§ **WORK ITEM**: Check each line of the records for "height"; collect those that have it.

§ **DATA FOR REVIEW**:
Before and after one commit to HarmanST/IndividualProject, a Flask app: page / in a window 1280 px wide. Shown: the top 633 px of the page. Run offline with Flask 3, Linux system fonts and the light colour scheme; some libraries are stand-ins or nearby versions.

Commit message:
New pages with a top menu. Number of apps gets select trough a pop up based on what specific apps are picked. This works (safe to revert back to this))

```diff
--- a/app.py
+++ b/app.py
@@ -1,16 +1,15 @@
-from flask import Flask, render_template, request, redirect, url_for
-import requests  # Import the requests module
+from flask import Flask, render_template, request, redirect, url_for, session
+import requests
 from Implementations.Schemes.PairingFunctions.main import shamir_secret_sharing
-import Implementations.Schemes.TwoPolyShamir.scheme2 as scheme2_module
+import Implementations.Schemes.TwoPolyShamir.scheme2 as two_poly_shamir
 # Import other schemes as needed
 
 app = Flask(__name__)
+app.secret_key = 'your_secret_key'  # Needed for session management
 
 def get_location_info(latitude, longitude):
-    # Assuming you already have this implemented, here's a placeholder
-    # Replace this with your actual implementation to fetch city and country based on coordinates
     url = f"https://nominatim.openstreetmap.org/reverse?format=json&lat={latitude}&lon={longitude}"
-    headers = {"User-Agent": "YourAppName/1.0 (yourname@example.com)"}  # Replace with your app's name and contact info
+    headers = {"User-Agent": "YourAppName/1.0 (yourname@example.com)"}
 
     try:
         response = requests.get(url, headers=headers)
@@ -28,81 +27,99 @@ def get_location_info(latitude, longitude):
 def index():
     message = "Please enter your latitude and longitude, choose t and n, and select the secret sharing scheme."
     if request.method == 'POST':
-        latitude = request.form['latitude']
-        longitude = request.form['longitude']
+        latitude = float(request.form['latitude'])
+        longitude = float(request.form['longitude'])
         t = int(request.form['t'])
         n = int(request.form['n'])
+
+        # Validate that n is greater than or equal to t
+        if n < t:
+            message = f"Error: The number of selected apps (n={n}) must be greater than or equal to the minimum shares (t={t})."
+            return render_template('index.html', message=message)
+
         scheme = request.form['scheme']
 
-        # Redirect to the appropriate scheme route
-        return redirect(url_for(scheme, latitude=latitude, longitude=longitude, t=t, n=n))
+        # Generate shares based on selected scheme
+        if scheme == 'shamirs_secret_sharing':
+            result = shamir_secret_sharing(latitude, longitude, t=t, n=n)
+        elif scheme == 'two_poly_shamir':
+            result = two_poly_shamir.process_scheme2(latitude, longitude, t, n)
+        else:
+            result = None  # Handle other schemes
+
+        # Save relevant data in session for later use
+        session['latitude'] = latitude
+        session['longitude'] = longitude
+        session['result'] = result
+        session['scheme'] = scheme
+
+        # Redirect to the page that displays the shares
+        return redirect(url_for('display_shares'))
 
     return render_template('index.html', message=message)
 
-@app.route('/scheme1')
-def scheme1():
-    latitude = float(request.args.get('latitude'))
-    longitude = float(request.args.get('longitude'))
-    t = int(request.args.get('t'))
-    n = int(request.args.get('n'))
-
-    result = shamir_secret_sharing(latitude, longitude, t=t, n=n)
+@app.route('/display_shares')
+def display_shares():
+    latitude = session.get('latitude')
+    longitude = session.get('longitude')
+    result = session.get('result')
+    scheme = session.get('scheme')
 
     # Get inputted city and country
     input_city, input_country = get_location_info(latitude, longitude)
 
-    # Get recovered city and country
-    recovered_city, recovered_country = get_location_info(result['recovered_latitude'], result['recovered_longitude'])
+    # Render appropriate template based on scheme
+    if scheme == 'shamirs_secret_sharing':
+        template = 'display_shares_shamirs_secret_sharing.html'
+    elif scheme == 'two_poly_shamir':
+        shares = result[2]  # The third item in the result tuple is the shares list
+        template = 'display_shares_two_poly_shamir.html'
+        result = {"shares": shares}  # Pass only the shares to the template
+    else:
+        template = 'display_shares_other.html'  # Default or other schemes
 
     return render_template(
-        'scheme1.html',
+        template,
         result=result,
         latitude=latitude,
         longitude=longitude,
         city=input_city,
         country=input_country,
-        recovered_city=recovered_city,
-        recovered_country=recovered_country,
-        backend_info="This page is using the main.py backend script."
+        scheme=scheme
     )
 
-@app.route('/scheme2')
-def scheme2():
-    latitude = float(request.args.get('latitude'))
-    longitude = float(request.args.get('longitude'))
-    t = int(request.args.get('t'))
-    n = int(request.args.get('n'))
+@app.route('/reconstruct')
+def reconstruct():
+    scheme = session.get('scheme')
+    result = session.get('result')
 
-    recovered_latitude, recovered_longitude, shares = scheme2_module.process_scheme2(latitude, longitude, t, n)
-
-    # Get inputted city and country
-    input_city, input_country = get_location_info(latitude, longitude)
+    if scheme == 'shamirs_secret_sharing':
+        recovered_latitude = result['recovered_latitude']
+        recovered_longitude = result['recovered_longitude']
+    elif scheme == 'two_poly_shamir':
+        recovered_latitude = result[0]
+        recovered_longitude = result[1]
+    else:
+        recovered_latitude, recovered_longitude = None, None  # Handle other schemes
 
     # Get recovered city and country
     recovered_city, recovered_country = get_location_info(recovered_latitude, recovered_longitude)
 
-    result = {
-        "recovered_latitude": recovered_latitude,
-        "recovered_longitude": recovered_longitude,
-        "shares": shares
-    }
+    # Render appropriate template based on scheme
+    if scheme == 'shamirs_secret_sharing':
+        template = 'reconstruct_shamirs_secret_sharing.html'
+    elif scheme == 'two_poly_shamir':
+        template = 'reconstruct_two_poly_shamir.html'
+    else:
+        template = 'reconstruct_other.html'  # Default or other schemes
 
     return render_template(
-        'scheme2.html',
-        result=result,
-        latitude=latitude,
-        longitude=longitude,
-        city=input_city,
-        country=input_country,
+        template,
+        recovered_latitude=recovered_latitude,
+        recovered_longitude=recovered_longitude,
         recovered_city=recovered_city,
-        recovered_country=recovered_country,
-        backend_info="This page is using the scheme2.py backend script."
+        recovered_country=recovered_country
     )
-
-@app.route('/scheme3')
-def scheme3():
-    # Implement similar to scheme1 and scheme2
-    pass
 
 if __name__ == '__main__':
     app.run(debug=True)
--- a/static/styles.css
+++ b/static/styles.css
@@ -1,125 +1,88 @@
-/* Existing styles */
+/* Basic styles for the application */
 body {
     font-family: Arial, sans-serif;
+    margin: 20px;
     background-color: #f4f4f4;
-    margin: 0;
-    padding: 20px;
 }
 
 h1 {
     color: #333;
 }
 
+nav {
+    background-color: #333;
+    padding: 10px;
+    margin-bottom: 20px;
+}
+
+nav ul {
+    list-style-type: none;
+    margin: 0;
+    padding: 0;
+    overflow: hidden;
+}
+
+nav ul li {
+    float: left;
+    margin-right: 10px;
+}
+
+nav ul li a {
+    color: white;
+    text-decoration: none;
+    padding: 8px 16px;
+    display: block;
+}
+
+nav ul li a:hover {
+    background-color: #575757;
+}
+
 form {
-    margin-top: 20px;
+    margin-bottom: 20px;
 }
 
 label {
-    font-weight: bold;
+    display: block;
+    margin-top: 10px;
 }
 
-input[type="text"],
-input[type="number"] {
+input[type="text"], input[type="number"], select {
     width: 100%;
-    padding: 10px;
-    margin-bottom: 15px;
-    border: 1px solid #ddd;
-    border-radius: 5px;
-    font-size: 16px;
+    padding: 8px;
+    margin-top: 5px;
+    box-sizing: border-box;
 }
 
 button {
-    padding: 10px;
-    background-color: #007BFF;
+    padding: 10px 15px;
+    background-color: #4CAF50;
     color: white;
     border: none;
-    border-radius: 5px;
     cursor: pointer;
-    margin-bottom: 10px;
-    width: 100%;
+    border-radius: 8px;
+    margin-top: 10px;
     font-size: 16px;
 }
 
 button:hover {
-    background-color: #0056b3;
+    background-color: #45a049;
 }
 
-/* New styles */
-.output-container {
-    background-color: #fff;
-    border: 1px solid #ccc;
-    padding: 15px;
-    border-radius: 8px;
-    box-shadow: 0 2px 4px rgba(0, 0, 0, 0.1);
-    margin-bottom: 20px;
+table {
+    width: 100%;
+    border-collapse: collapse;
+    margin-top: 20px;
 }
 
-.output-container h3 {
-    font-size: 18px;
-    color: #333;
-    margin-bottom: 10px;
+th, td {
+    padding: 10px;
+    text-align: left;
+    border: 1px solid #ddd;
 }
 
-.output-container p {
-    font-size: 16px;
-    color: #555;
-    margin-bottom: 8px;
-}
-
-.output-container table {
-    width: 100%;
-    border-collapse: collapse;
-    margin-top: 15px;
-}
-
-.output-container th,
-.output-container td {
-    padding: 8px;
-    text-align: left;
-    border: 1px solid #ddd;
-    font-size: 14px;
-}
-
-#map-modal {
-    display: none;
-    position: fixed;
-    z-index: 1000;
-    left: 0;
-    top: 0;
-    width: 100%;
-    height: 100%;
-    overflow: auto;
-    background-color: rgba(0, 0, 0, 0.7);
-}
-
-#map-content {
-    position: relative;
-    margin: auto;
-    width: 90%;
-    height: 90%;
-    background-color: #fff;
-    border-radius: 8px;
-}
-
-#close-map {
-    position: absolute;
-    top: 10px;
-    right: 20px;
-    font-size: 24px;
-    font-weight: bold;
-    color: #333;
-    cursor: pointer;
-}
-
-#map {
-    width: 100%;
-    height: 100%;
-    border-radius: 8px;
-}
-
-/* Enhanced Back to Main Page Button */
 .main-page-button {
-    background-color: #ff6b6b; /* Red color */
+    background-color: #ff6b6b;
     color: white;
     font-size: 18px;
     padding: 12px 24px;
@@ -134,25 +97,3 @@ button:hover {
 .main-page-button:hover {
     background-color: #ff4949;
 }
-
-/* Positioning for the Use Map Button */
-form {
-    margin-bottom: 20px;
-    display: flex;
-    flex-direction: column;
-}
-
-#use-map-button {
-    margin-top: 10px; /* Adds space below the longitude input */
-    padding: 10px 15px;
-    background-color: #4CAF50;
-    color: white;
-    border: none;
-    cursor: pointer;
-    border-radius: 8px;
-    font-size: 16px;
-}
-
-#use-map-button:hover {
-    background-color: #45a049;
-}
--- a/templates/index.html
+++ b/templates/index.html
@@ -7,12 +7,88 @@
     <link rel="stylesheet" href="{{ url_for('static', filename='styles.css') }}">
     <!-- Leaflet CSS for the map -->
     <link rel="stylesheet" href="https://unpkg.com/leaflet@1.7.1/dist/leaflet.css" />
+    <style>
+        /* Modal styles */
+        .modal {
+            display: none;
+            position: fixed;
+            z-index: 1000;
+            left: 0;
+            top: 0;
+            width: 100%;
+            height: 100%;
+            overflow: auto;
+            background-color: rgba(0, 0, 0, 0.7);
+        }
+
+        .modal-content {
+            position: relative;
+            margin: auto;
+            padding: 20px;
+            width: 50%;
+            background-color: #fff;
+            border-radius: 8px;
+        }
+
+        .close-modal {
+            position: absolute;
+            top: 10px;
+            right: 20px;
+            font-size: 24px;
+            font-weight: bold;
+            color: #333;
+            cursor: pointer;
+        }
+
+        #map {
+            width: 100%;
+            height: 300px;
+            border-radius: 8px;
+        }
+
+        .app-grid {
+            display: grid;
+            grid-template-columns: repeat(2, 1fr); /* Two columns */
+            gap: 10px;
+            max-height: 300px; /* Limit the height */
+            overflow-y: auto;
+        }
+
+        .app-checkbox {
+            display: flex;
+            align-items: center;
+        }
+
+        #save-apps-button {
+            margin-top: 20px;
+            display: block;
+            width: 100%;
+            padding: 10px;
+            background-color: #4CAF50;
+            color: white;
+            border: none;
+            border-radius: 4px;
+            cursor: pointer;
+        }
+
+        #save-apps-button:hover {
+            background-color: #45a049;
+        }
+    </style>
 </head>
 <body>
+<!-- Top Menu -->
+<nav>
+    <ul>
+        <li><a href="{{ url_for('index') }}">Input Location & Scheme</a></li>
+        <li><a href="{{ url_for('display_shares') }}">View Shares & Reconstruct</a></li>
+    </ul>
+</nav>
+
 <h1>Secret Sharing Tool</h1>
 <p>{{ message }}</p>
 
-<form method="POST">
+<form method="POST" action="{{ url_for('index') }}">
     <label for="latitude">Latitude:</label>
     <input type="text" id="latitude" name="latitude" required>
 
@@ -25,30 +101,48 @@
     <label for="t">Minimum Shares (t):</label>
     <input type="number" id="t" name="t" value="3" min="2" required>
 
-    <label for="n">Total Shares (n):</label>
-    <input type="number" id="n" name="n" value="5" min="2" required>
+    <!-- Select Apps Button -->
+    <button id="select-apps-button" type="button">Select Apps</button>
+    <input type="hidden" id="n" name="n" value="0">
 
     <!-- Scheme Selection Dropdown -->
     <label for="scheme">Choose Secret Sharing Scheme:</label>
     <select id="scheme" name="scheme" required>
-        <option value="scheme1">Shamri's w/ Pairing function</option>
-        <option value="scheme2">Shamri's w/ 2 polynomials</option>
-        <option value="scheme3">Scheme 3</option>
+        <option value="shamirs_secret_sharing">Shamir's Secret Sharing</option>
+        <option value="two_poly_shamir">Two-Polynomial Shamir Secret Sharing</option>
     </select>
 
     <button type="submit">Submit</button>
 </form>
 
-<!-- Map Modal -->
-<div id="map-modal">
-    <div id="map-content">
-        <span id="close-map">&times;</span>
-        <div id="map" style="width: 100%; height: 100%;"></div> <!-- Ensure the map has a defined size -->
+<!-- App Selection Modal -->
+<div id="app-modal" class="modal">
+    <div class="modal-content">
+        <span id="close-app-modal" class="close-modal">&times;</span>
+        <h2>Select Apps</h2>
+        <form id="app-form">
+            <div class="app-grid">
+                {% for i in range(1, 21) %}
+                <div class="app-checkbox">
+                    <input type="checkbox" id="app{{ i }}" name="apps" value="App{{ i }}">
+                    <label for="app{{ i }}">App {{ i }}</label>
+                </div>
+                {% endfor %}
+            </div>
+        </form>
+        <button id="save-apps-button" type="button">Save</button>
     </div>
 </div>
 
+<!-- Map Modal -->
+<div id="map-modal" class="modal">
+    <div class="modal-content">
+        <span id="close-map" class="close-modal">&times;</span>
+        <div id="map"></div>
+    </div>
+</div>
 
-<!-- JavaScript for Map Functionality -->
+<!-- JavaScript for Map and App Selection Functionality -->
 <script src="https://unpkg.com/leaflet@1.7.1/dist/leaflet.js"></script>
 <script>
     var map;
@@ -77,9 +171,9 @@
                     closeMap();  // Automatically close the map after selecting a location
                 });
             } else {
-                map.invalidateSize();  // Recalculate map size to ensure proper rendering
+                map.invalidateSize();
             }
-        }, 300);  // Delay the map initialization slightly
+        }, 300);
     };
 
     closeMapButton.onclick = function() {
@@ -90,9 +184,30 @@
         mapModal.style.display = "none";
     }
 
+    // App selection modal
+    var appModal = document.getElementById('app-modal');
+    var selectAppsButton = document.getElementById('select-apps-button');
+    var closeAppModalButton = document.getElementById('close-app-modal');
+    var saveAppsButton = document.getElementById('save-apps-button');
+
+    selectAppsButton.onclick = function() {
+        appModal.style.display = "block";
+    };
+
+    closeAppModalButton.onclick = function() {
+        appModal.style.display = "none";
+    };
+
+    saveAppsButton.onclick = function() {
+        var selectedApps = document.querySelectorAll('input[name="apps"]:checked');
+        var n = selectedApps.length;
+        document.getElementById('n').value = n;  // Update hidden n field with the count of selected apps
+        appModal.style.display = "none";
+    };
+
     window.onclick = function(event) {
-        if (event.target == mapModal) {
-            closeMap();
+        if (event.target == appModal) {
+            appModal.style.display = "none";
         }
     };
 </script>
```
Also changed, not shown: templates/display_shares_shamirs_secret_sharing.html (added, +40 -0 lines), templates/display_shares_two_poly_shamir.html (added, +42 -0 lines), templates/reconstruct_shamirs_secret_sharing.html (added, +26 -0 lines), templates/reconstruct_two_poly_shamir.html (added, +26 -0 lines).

§ **ANSWER TO THE EXERCISE**:
-    height: 100%;
-    height: 90%;
-    height: 100%;
+            height: 100%;
+            height: 300px;
+            max-height: 300px; /* Limit the height */
-        <div id="map" style="width: 100%; height: 100%;"></div> <!-- Ensure the map has a defined size -->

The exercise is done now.